## EXERCISE
Scan the data below. Pull out each line where "float" occurs.

= = = = =

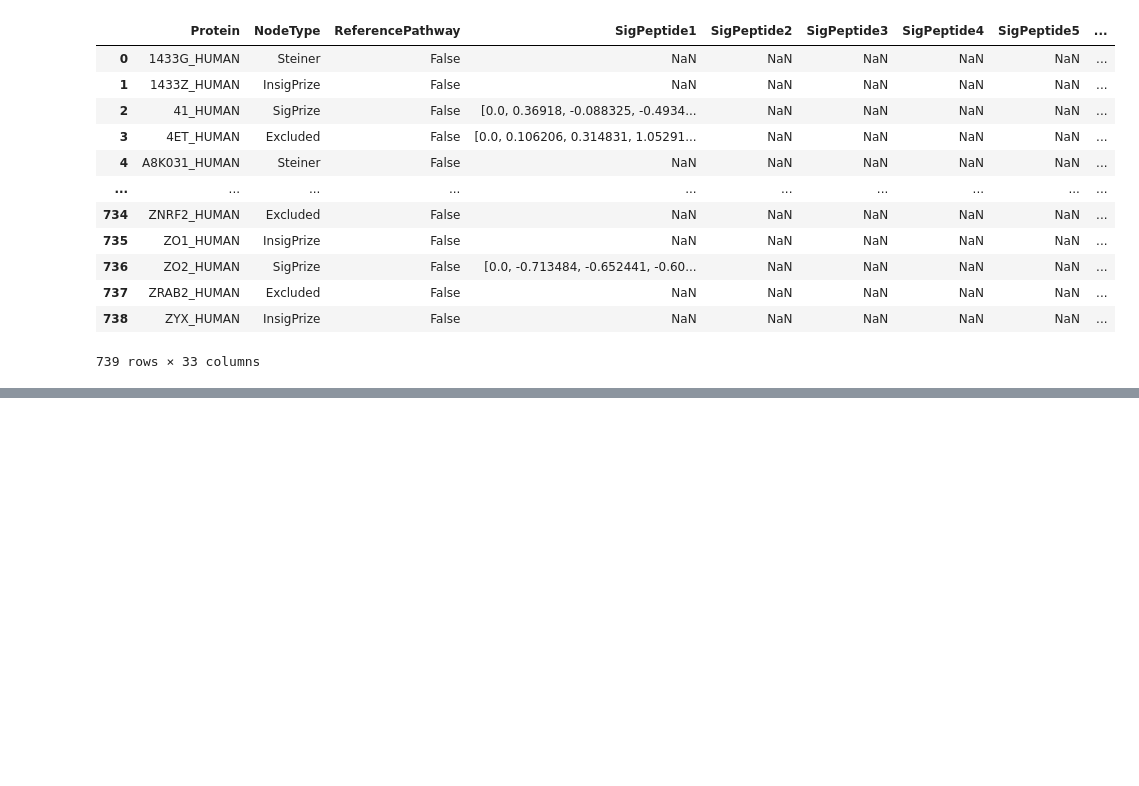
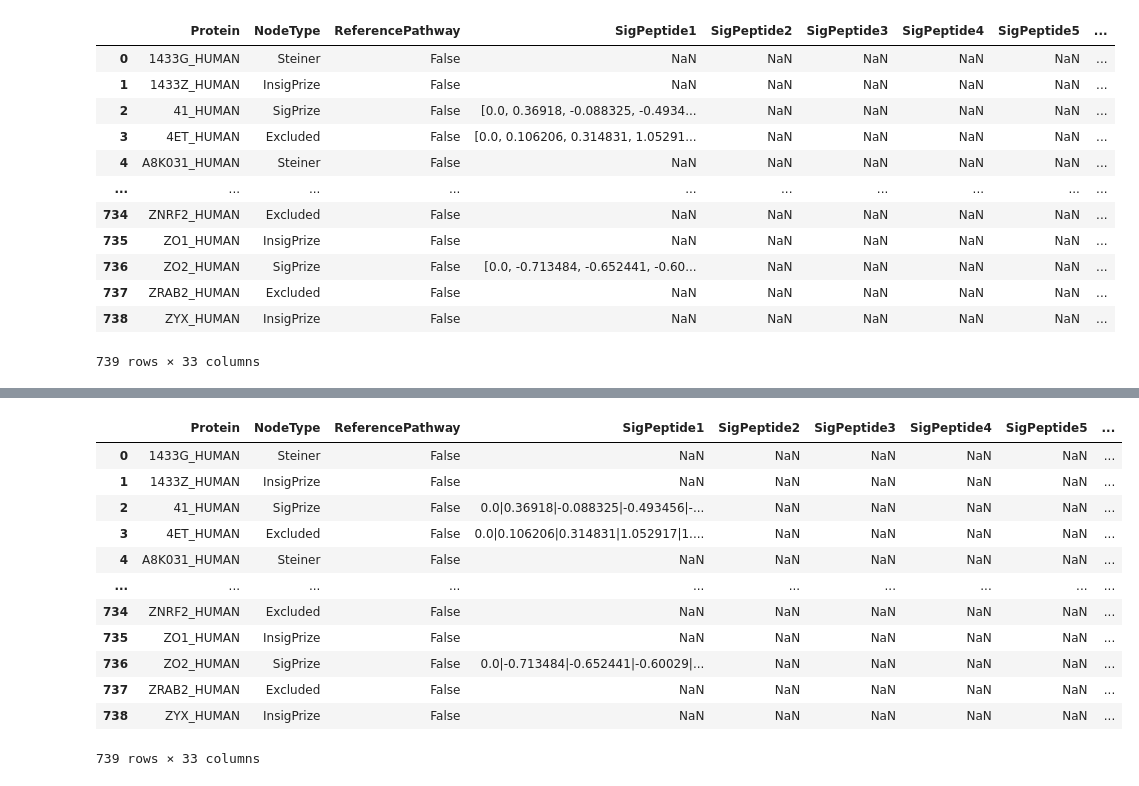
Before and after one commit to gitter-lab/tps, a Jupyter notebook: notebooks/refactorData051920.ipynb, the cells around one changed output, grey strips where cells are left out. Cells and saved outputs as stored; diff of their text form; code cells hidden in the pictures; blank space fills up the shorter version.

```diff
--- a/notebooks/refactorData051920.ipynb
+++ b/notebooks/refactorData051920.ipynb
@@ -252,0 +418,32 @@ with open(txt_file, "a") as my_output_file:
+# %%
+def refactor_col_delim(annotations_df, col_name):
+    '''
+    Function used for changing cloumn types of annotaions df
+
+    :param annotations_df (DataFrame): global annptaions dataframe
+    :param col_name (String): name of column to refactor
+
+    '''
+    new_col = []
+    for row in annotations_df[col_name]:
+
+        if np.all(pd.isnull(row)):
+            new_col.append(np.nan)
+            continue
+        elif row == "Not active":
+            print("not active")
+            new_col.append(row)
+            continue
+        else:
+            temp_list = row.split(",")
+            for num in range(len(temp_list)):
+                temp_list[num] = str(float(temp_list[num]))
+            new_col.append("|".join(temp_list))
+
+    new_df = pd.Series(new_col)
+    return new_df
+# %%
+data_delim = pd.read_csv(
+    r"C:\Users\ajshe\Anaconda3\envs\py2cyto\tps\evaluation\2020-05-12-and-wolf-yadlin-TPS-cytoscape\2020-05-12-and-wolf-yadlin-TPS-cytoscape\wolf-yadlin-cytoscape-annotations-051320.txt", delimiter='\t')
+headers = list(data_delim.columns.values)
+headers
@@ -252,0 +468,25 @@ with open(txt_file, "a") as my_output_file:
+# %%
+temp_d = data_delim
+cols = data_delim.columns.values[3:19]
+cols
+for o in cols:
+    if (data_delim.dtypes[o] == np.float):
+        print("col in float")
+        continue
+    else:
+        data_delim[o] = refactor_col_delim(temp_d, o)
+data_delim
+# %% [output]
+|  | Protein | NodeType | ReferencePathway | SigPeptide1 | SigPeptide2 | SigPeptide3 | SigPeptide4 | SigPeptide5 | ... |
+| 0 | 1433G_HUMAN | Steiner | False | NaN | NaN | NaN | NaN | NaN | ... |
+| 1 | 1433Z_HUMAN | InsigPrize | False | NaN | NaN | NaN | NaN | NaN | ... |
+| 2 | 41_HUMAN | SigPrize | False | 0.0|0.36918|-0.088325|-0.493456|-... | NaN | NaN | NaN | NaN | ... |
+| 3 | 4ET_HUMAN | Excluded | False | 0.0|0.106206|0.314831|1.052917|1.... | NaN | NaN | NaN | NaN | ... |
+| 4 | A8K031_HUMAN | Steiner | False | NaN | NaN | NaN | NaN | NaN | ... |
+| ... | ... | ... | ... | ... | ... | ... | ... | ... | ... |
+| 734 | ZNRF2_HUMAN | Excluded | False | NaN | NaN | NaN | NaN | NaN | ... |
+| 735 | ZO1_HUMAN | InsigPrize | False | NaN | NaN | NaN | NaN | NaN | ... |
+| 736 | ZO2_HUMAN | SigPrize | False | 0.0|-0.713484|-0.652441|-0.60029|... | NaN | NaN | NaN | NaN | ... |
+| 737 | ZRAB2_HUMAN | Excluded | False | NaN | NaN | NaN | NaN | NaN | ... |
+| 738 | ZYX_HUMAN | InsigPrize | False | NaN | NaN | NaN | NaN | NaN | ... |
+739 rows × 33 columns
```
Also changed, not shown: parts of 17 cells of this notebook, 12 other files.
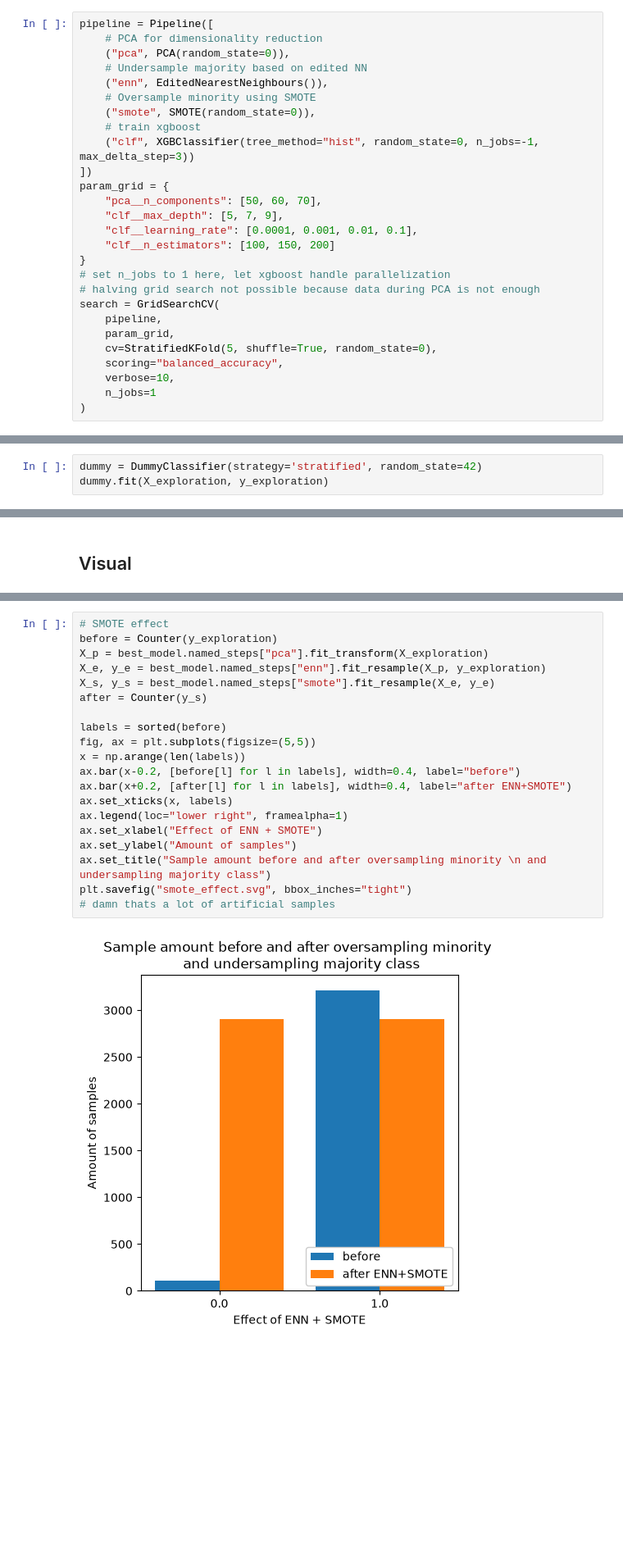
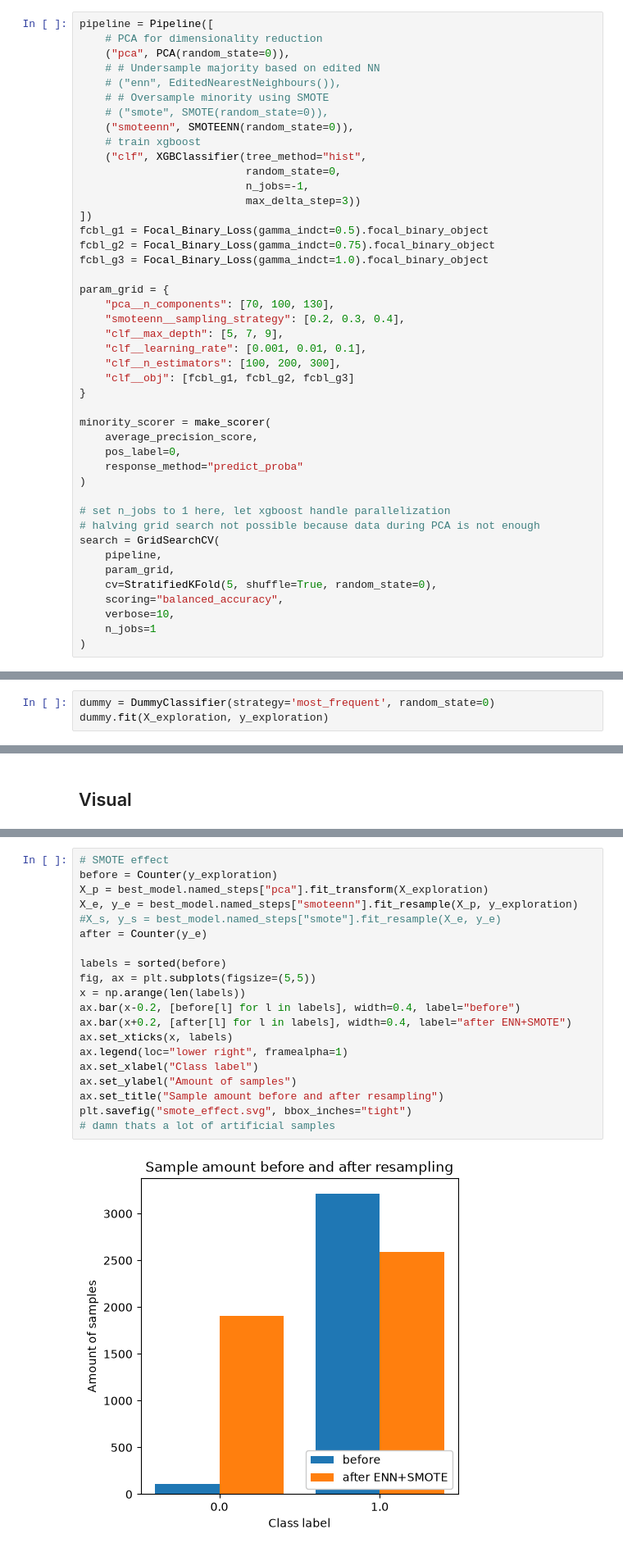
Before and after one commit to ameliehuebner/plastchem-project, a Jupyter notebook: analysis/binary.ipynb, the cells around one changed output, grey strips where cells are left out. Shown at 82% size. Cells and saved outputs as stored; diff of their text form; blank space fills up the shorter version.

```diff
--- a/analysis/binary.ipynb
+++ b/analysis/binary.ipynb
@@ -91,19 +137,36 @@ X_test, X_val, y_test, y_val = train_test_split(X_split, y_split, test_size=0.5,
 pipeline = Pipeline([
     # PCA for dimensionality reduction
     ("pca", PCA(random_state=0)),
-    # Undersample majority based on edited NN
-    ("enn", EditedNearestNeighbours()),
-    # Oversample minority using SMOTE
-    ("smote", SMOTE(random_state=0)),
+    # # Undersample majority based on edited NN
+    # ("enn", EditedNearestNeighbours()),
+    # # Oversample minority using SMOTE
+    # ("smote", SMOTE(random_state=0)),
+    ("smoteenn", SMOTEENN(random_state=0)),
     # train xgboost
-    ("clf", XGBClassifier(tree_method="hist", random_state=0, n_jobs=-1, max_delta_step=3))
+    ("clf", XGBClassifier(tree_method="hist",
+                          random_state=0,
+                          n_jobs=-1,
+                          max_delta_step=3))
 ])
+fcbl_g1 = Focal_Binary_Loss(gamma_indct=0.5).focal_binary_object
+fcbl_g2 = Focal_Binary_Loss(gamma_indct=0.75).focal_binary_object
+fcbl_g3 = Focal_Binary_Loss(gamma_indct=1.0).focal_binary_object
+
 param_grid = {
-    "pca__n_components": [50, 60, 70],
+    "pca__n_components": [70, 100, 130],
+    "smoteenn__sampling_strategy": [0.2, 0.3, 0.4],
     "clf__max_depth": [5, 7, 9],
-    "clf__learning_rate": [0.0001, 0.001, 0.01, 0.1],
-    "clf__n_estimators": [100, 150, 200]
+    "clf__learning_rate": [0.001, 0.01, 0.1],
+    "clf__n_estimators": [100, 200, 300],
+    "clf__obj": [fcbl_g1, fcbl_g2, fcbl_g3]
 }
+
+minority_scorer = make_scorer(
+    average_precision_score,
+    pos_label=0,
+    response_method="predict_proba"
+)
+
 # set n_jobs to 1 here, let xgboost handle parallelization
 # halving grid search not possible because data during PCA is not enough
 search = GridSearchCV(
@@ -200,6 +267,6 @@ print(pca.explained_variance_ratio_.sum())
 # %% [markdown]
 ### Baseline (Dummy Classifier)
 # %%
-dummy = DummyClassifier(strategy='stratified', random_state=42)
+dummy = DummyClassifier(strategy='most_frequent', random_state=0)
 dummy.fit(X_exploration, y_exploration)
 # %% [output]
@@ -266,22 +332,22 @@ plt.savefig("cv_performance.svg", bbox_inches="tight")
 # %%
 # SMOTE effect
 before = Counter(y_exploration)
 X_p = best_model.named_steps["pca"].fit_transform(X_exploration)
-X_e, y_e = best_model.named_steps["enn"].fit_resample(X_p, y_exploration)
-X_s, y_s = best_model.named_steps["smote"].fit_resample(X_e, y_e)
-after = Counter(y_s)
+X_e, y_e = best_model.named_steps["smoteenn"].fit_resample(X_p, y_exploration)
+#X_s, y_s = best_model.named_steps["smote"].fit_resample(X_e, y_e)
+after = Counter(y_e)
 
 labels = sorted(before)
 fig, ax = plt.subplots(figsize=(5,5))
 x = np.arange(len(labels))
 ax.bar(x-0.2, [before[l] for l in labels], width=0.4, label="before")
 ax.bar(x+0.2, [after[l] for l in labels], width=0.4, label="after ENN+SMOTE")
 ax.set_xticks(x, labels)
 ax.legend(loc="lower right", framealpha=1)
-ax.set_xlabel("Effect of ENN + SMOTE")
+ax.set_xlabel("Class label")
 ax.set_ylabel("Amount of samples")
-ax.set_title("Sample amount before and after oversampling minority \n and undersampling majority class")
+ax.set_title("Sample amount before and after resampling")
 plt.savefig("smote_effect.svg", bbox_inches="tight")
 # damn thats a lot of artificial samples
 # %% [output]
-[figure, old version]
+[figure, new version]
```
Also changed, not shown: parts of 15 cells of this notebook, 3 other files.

= = = = =

## FINAL ANSWER
+                temp_list[num] = str(float(temp_list[num]))
+    if (data_delim.dtypes[o] == np.float):
+        print("col in float")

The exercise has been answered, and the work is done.